§ PROBLEM DESCRIPTION
Please repeat the entries word for word and keep the images out.
··· MATERIAL PROVIDED
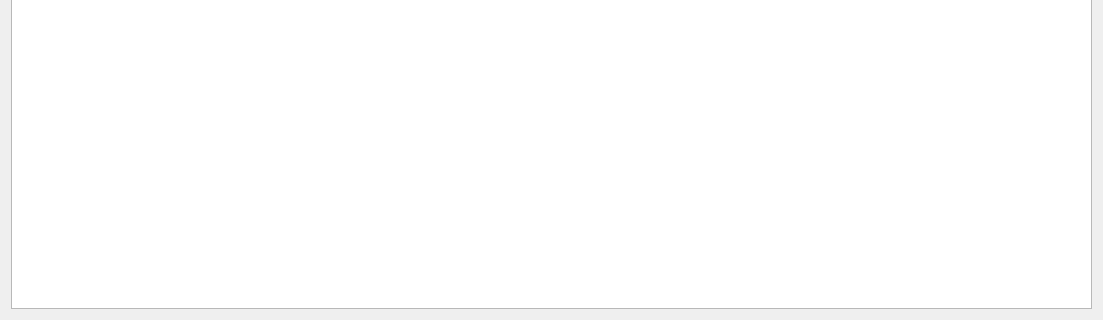
Old version of the form ui/dbcmaineditor.ui in the repository collin80/SavvyCAN; both pictures show x 0 to 1103 and y 251 to 571 of the 1103 by 571 pixel window.
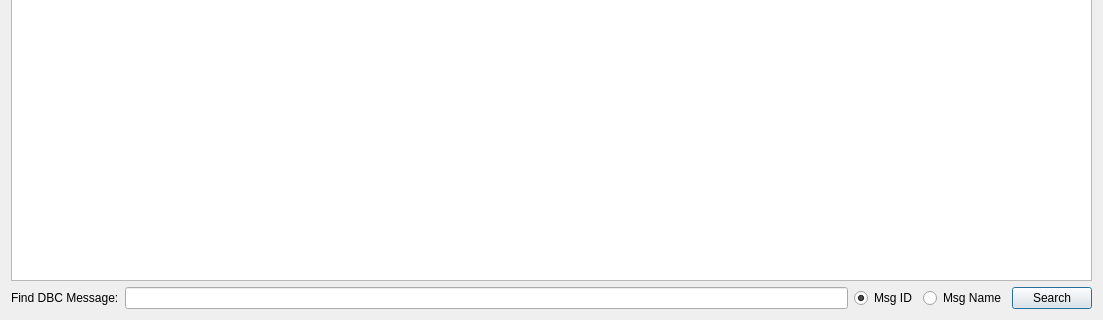
New version of the form.

Commit message: Added searching to DBC window to make it easier to find messages. Replaced deprecated random number calls with new method.

Diff of the .ui file:
```diff
--- a/ui/dbcmaineditor.ui
+++ b/ui/dbcmaineditor.ui
@@ -40,6 +40,44 @@
      <item>
       <widget class="QTableWidget" name="MessagesTable"/>
      </item>
+     <item>
+      <layout class="QHBoxLayout" name="horizontalLayout">
+       <item>
+        <widget class="QLabel" name="label_3">
+         <property name="text">
+          <string>Find DBC Message:</string>
+         </property>
+        </widget>
+       </item>
+       <item>
+        <widget class="QLineEdit" name="lineSearch"/>
+       </item>
+       <item>
+        <widget class="QRadioButton" name="radioID">
+         <property name="text">
+          <string>Msg ID</string>
+         </property>
+         <property name="checked">
+          <bool>true</bool>
+         </property>
+        </widget>
+       </item>
+       <item>
+        <widget class="QRadioButton" name="radioName">
+         <property name="text">
+          <string>Msg Name</string>
+         </property>
+        </widget>
+       </item>
+       <item>
+        <widget class="QPushButton" name="btnSearch">
+         <property name="text">
+          <string>Search</string>
+         </property>
+        </widget>
+       </item>
+      </layout>
+     </item>
     </layout>
    </item>
   </layout>
```
The commit also changes 7 other files.
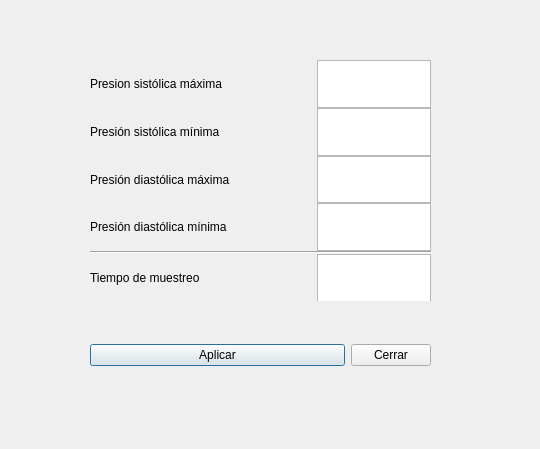
aylen27s/TPO_InformaticaII, file PC_v01/server_test_plot_v0/preferences.ui: the form before one commit.
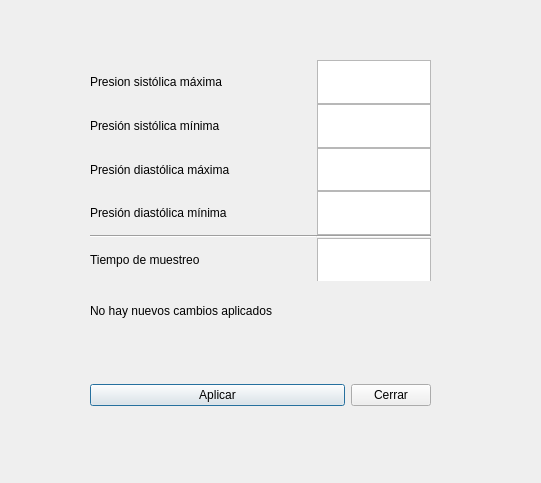
The form after the commit.

Commit message: add update de ventana preferences

What changed in the file:
```diff
--- a/PC_v01/server_test_plot_v0/preferences.ui
+++ b/PC_v01/server_test_plot_v0/preferences.ui
@@ -6,8 +6,8 @@
    <rect>
     <x>0</x>
     <y>0</y>
-    <width>540</width>
-    <height>449</height>
+    <width>541</width>
+    <height>483</height>
    </rect>
   </property>
   <property name="windowTitle">
@@ -17,7 +17,7 @@
    <property name="geometry">
     <rect>
      <x>90</x>
-     <y>330</y>
+     <y>370</y>
      <width>341</width>
      <height>51</height>
     </rect>
@@ -48,7 +48,7 @@
      <x>90</x>
      <y>60</y>
      <width>341</width>
-     <height>241</height>
+     <height>221</height>
     </rect>
    </property>
    <layout class="QGridLayout" name="gridLayout" rowstretch="0,0,0,0,0,0" columnstretch="2,1" rowminimumheight="0,0,0,0,0,0" columnminimumwidth="0,0">
@@ -127,6 +127,19 @@
     </item>
    </layout>
   </widget>
+  <widget class="QLabel" name="label_changesUpdate">
+   <property name="geometry">
+    <rect>
+     <x>90</x>
+     <y>300</y>
+     <width>341</width>
+     <height>21</height>
+    </rect>
+   </property>
+   <property name="text">
+    <string>No hay nuevos cambios aplicados</string>
+   </property>
+  </widget>
  </widget>
  <resources/>
  <connections/>
```
Left out of the diff: 14 changed lines with no effect on the pictures. The commit also changes 19 other files.
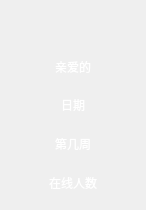
Old version of the form Qt-Zhku-Client/UserAvater.ui in the repository yujiecong/Qt-Zhku-Client.
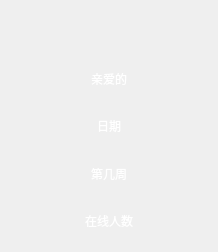
New version of the form. Icons and pictures are not drawn.

```diff
--- a/Qt-Zhku-Client/UserAvater.ui
+++ b/Qt-Zhku-Client/UserAvater.ui
@@ -6,8 +6,8 @@
    <rect>
     <x>0</x>
     <y>0</y>
-    <width>146</width>
-    <height>210</height>
+    <width>218</width>
+    <height>252</height>
    </rect>
   </property>
   <property name="maximumSize">
@@ -23,7 +23,7 @@
    <string notr="true"/>
   </property>
   <layout class="QVBoxLayout" name="verticalLayout">
-   <item>
+   <item alignment="Qt::AlignHCenter">
     <widget class="QLabel" name="avater">
      <property name="maximumSize">
       <size>
```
······
§ RESPONSE TO THIS TASK
Old version of the form ui/dbcmaineditor.ui in the repository collin80/SavvyCAN; both pictures show x 0 to 1103 and y 251 to 571 of the 1103 by 571 pixel window.
New version of the form.

Commit message: Added searching to DBC window to make it easier to find messages. Replaced deprecated random number calls with new method.

Diff of the .ui file:
```diff
--- a/ui/dbcmaineditor.ui
+++ b/ui/dbcmaineditor.ui
@@ -40,6 +40,44 @@
      <item>
       <widget class="QTableWidget" name="MessagesTable"/>
      </item>
+     <item>
+      <layout class="QHBoxLayout" name="horizontalLayout">
+       <item>
+        <widget class="QLabel" name="label_3">
+         <property name="text">
+          <string>Find DBC Message:</string>
+         </property>
+        </widget>
+       </item>
+       <item>
+        <widget class="QLineEdit" name="lineSearch"/>
+       </item>
+       <item>
+        <widget class="QRadioButton" name="radioID">
+         <property name="text">
+          <string>Msg ID</string>
+         </property>
+         <property name="checked">
+          <bool>true</bool>
+         </property>
+        </widget>
+       </item>
+       <item>
+        <widget class="QRadioButton" name="radioName">
+         <property name="text">
+          <string>Msg Name</string>
+         </property>
+        </widget>
+       </item>
+       <item>
+        <widget class="QPushButton" name="btnSearch">
+         <property name="text">
+          <string>Search</string>
+         </property>
+        </widget>
+       </item>
+      </layout>
+     </item>
     </layout>
    </item>
   </layout>
```
The commit also changes 7 other files.
aylen27s/TPO_InformaticaII, file PC_v01/server_test_plot_v0/preferences.ui: the form before one commit.
The form after the commit.

Commit message: add update de ventana preferences

What changed in the file:
```diff
--- a/PC_v01/server_test_plot_v0/preferences.ui
+++ b/PC_v01/server_test_plot_v0/preferences.ui
@@ -6,8 +6,8 @@
    <rect>
     <x>0</x>
     <y>0</y>
-    <width>540</width>
-    <height>449</height>
+    <width>541</width>
+    <height>483</height>
    </rect>
   </property>
   <property name="windowTitle">
@@ -17,7 +17,7 @@
    <property name="geometry">
     <rect>
      <x>90</x>
-     <y>330</y>
+     <y>370</y>
      <width>341</width>
      <height>51</height>
     </rect>
@@ -48,7 +48,7 @@
      <x>90</x>
      <y>60</y>
      <width>341</width>
-     <height>241</height>
+     <height>221</height>
     </rect>
    </property>
    <layout class="QGridLayout" name="gridLayout" rowstretch="0,0,0,0,0,0" columnstretch="2,1" rowminimumheight="0,0,0,0,0,0" columnminimumwidth="0,0">
@@ -127,6 +127,19 @@
     </item>
    </layout>
   </widget>
+  <widget class="QLabel" name="label_changesUpdate">
+   <property name="geometry">
+    <rect>
+     <x>90</x>
+     <y>300</y>
+     <width>341</width>
+     <height>21</height>
+    </rect>
+   </property>
+   <property name="text">
+    <string>No hay nuevos cambios aplicados</string>
+   </property>
+  </widget>
  </widget>
  <resources/>
  <connections/>
```
Left out of the diff: 14 changed lines with no effect on the pictures. The commit also changes 19 other files.
Old version of the form Qt-Zhku-Client/UserAvater.ui in the repository yujiecong/Qt-Zhku-Client.
New version of the form. Icons and pictures are not drawn.

```diff
--- a/Qt-Zhku-Client/UserAvater.ui
+++ b/Qt-Zhku-Client/UserAvater.ui
@@ -6,8 +6,8 @@
    <rect>
     <x>0</x>
     <y>0</y>
-    <width>146</width>
-    <height>210</height>
+    <width>218</width>
+    <height>252</height>
    </rect>
   </property>
   <property name="maximumSize">
@@ -23,7 +23,7 @@
    <string notr="true"/>
   </property>
   <layout class="QVBoxLayout" name="verticalLayout">
-   <item>
+   <item alignment="Qt::AlignHCenter">
     <widget class="QLabel" name="avater">
      <property name="maximumSize">
       <size>
```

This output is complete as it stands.